* WHAT YOU ARE ASKED TO DO *
Look through the lines below and extract each one that contains "feedback".

* ENTRIES SUPPLIED *
○ ○ ○ ○ ○ ○ ○

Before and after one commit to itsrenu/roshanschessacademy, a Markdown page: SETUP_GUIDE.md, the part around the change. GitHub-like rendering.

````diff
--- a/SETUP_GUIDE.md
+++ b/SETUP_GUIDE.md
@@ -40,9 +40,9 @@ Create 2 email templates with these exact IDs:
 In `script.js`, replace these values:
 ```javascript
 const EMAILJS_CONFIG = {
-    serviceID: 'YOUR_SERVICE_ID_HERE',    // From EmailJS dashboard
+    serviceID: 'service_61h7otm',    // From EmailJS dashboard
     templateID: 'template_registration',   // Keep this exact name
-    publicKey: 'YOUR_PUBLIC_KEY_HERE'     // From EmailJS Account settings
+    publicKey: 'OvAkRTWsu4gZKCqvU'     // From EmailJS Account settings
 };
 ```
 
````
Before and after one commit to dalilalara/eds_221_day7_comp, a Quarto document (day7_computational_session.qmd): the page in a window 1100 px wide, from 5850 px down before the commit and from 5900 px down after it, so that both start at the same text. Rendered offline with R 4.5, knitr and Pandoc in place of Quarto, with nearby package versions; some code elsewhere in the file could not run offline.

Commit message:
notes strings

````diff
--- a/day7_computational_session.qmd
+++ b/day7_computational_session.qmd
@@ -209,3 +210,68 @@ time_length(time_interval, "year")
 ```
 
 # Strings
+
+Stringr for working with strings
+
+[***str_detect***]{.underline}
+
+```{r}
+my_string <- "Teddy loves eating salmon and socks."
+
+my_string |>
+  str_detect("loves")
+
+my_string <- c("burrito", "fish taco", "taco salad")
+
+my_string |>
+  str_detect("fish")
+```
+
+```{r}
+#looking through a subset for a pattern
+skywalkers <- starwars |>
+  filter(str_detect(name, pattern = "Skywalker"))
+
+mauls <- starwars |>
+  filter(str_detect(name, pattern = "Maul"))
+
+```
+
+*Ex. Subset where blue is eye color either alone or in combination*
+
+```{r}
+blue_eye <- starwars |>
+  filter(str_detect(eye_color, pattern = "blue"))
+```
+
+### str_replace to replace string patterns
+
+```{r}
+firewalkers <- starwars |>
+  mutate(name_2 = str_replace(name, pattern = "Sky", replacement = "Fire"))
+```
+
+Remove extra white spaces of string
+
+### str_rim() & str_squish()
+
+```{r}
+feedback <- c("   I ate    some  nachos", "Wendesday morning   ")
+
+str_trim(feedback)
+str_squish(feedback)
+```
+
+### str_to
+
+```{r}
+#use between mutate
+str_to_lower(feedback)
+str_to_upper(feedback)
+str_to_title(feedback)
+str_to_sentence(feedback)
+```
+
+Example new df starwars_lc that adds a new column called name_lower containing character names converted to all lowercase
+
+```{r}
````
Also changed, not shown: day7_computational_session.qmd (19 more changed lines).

○ ○ ○ ○ ○ ○ ○

* TASK OUTPUT *
+feedback <- c("   I ate    some  nachos", "Wendesday morning   ")
+str_trim(feedback)
+str_squish(feedback)
+str_to_lower(feedback)
+str_to_upper(feedback)
+str_to_title(feedback)
+str_to_sentence(feedback)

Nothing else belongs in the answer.